▸ TO DO: If a line in the entries below includes "title", pick it out and copy it.

▸ TASK INPUTS:
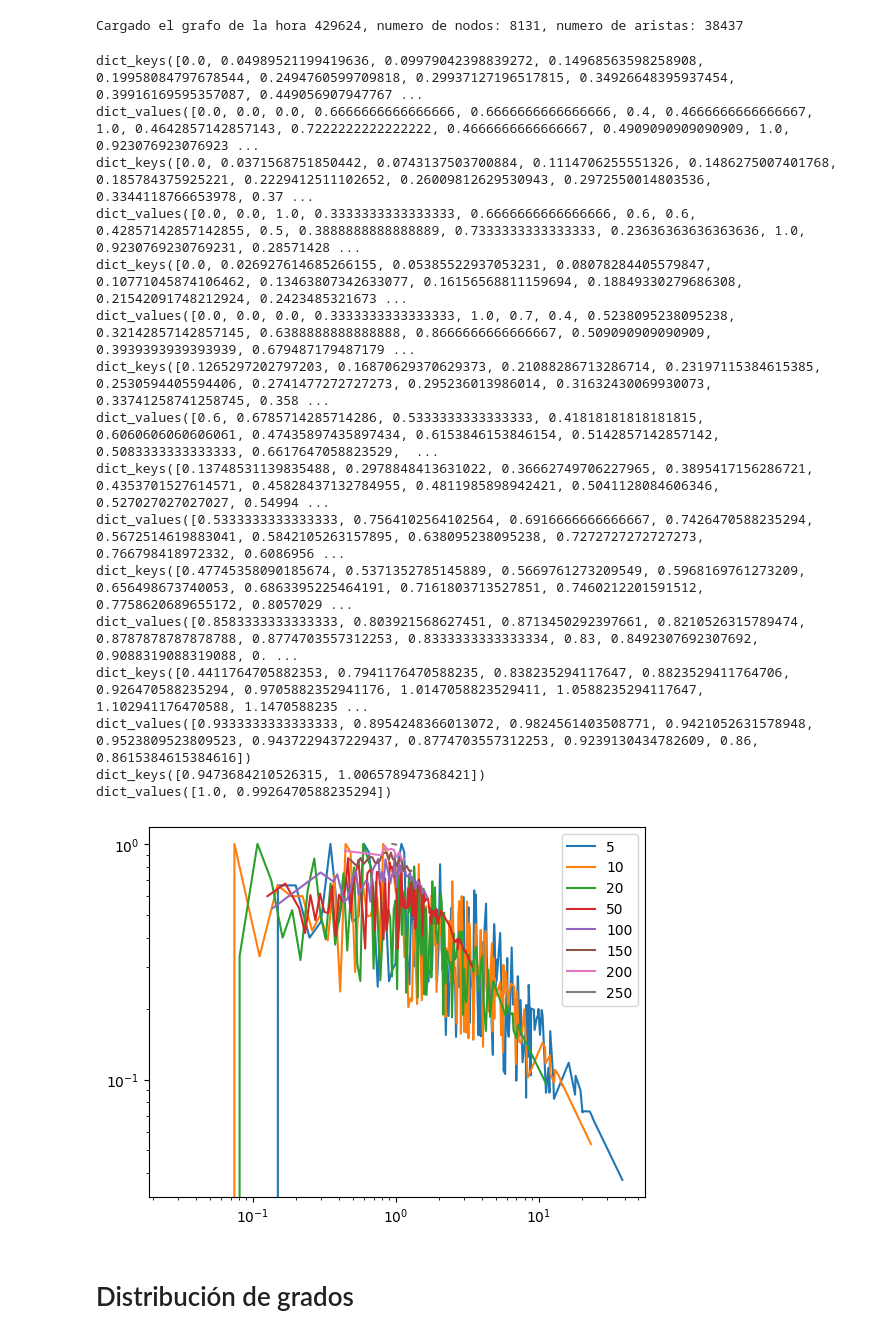
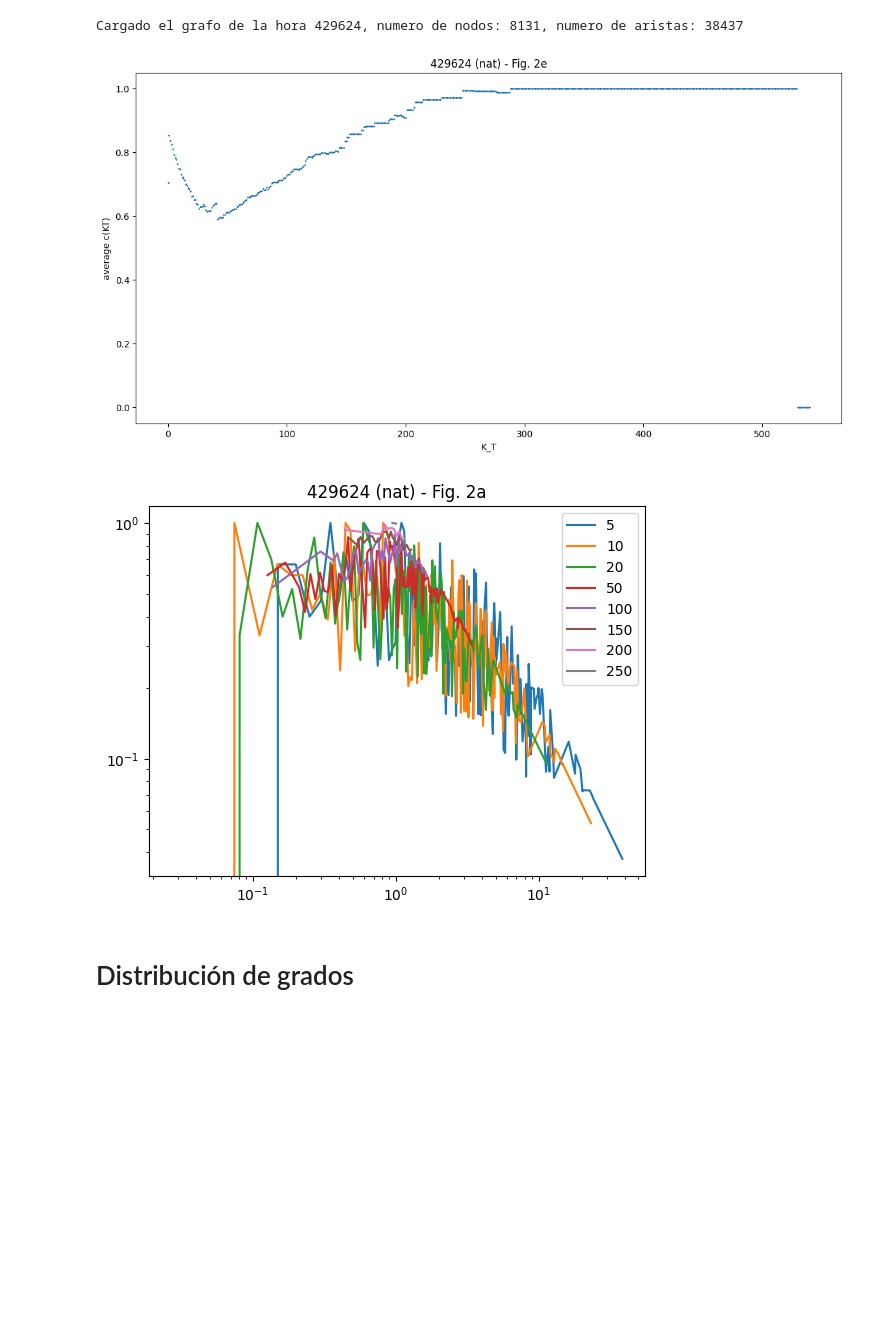
Before and after one commit to Manusua/Social_Manifestations_Fractal, a Jupyter notebook: self_similarity.ipynb, the cells around one changed output. Saved outputs shown, nothing was run; the diff lists cells and outputs as text; code cells hidden in the pictures; blank space fills up the shorter version.

```diff
--- a/self_similarity.ipynb
+++ b/self_similarity.ipynb
@@ -98,7 +98,7 @@ def calc_clust(G, MAX_UMBRAL):
 
     return dict_tres_avg_clust, arr_2a
 # %%
-def plot_clust(dict_tres, name_graph, plots_folder):
+def plot_clust(dict_tres, title, hora, plots_folder):
     # Obtener las claves y los valores del diccionario
     claves = list(dict_tres.keys())
     valores = list(dict_tres.values())
@@ -108,19 +108,13 @@ def plot_clust(dict_tres, name_graph, plots_folder):
     plt.ylabel('average c(KT)')
 
     plt.scatter(claves, valores, s=1, marker="x")
-    print(plots_folder + name_graph.split('_')[-1])
-    plt.savefig(plots_folder + name_graph.split('_')[-1])
+    plt.title(title)
+    plt.savefig(plots_folder + hora + "_Fig_2e.png")
     plt.show()
 # %%
 def calc_plot(name_graph, MAX_UMBRAL, graphs_folder, plots_folder):
     G = load_graph(name_graph, graphs_folder)
-    dict_tres_avg_clust, arr_2a = calc_clust(G, MAX_UMBRAL)
-    return arr_2a
-    # Fig 2e
-    plot_clust(dict_tres_avg_clust, name_graph, plots_folder)
-
-    # Fig 2a
-    plot_2a(arr_2a, name_graph, plots_folder)
+    return calc_clust(G, MAX_UMBRAL)
 # %%
 def get_paths(MODE, MANIFESTACION, metric="correlation"):
     graphs_folder = "graphs/"
@@ -140,7 +134,6 @@ MODE = "hashtag"
 MAX_UMBRAL = 600
 
 # Seleccionamos el fichero correspondiente a la manifestación social de la que queremos sacar la red y seleccionamos la hora que queremos estudiar
-#MANIFESTACION = "9n"
 
 MANIFESTACION = "nat"
 # Hora critica NaT
@@ -151,12 +144,11 @@ hora = "429624"
 #hora = "437038"
 
 graphs_folder, plots_folder = get_paths(MODE, MANIFESTACION, metric="correlation")
-
-arr_2a = calc_plot(hora, MAX_UMBRAL, graphs_folder, plots_folder)
+dict_tres_avg_clust, arr2a = calc_plot(hora, MAX_UMBRAL, graphs_folder, plots_folder)
 # %% [output]
 Cargado el grafo de la hora 429624, numero de nodos: 8131, numero de aristas: 38437
 # %%
-def plot_2a(arr_2a, name_graph, plots_folder):
+def plot_2a(arr_2a, title, hora, plots_folder):
 
     #print(len(arr_2a))
     arr_index = [5, 10, 20, 50, 100, 150, 200, 250]
@@ -168,32 +160,21 @@ def plot_2a(arr_2a, name_graph, plots_folder):
     for i, index in enumerate(arr_index):
         points_x = arr_2a[index].keys()
         points_y = arr_2a[index].values()
-        print(points_x)
-        print(points_y)
         plt.plot(points_x, points_y, alpha=1)
+
+    plt.title(title)
     plt.legend(arr_index)
-    plt.savefig(plots_folder + name_graph.split('_')[-1][:-4] + "2a.png")
+    plt.savefig(plots_folder + hora + "_Fig_2a.png")
     plt.show()
-# %%
-plot_2a(arr_2a, hora, plots_folder)
-# %% [output]
-dict_keys([0.0, 0.04989521199419636, 0.09979042398839272, 0.14968563598258908, 0.19958084797678544, 0.2494760599709818, 0.29937127196517815, 0.34926648395937454, 0.39916169595357087, 0.449056907947767 ...
-dict_values([0.0, 0.0, 0.0, 0.6666666666666666, 0.6666666666666666, 0.4, 0.4666666666666667, 1.0, 0.4642857142857143, 0.7222222222222222, 0.4666666666666667, 0.4909090909090909, 1.0, 0.923076923076923 ...
-dict_keys([0.0, 0.0371568751850442, 0.0743137503700884, 0.1114706255551326, 0.1486275007401768, 0.185784375925221, 0.2229412511102652, 0.26009812629530943, 0.2972550014803536, 0.3344118766653978, 0.37 ...
-dict_values([0.0, 0.0, 1.0, 0.3333333333333333, 0.6666666666666666, 0.6, 0.6, 0.42857142857142855, 0.5, 0.3888888888888889, 0.7333333333333333, 0.23636363636363636, 1.0, 0.9230769230769231, 0.28571428 ...
-dict_keys([0.0, 0.026927614685266155, 0.05385522937053231, 0.08078284405579847, 0.10771045874106462, 0.13463807342633077, 0.16156568811159694, 0.18849330279686308, 0.21542091748212924, 0.2423485321673 ...
-dict_values([0.0, 0.0, 0.0, 0.3333333333333333, 1.0, 0.7, 0.4, 0.5238095238095238, 0.32142857142857145, 0.6388888888888888, 0.8666666666666667, 0.509090909090909, 0.3939393939393939, 0.679487179487179 ...
-dict_keys([0.1265297202797203, 0.16870629370629373, 0.21088286713286714, 0.23197115384615385, 0.2530594405594406, 0.2741477272727273, 0.295236013986014, 0.31632430069930073, 0.33741258741258745, 0.358 ...
-dict_values([0.6, 0.6785714285714286, 0.5333333333333333, 0.41818181818181815, 0.6060606060606061, 0.47435897435897434, 0.6153846153846154, 0.5142857142857142, 0.5083333333333333, 0.6617647058823529,  ...
-dict_keys([0.13748531139835488, 0.2978848413631022, 0.36662749706227965, 0.3895417156286721, 0.4353701527614571, 0.45828437132784955, 0.4811985898942421, 0.5041128084606346, 0.527027027027027, 0.54994 ...
-dict_values([0.5333333333333333, 0.7564102564102564, 0.6916666666666667, 0.7426470588235294, 0.5672514619883041, 0.5842105263157895, 0.638095238095238, 0.7272727272727273, 0.766798418972332, 0.6086956 ...
-dict_keys([0.47745358090185674, 0.5371352785145889, 0.5669761273209549, 0.5968169761273209, 0.656498673740053, 0.6863395225464191, 0.7161803713527851, 0.7460212201591512, 0.7758620689655172, 0.8057029 ...
-dict_values([0.8583333333333333, 0.803921568627451, 0.8713450292397661, 0.8210526315789474, 0.8787878787878788, 0.8774703557312253, 0.8333333333333334, 0.83, 0.8492307692307692, 0.9088319088319088, 0. ...
-dict_keys([0.4411764705882353, 0.7941176470588235, 0.838235294117647, 0.8823529411764706, 0.926470588235294, 0.9705882352941176, 1.0147058823529411, 1.0588235294117647, 1.102941176470588, 1.1470588235 ...
-dict_values([0.9333333333333333, 0.8954248366013072, 0.9824561403508771, 0.9421052631578948, 0.9523809523809523, 0.9437229437229437, 0.8774703557312253, 0.9239130434782609, 0.86, 0.8615384615384616])
-dict_keys([0.9473684210526315, 1.006578947368421])
-dict_values([1.0, 0.9926470588235294])
-[figure, removed]
+# %%
+# Fig 2e
+plot_clust(dict_tres_avg_clust, str(hora) + ' (' + MANIFESTACION + ') - Fig. 2e', hora, plots_folder)
+
+# Fig 2a
+plot_2a(arr2a, str(hora) + ' (' + MANIFESTACION + ') - Fig. 2a', hora, plots_folder)
+# %% [output]
+[figure, added]
+[figure, added]
 # %% [markdown]
 # Distribución de grados
 # %%
```
Also changed, not shown: parts of 2 cells of this notebook.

▸ ANSWER BOX:
+def plot_clust(dict_tres, title, hora, plots_folder):
+    plt.title(title)
+def plot_2a(arr_2a, title, hora, plots_folder):
+    plt.title(title)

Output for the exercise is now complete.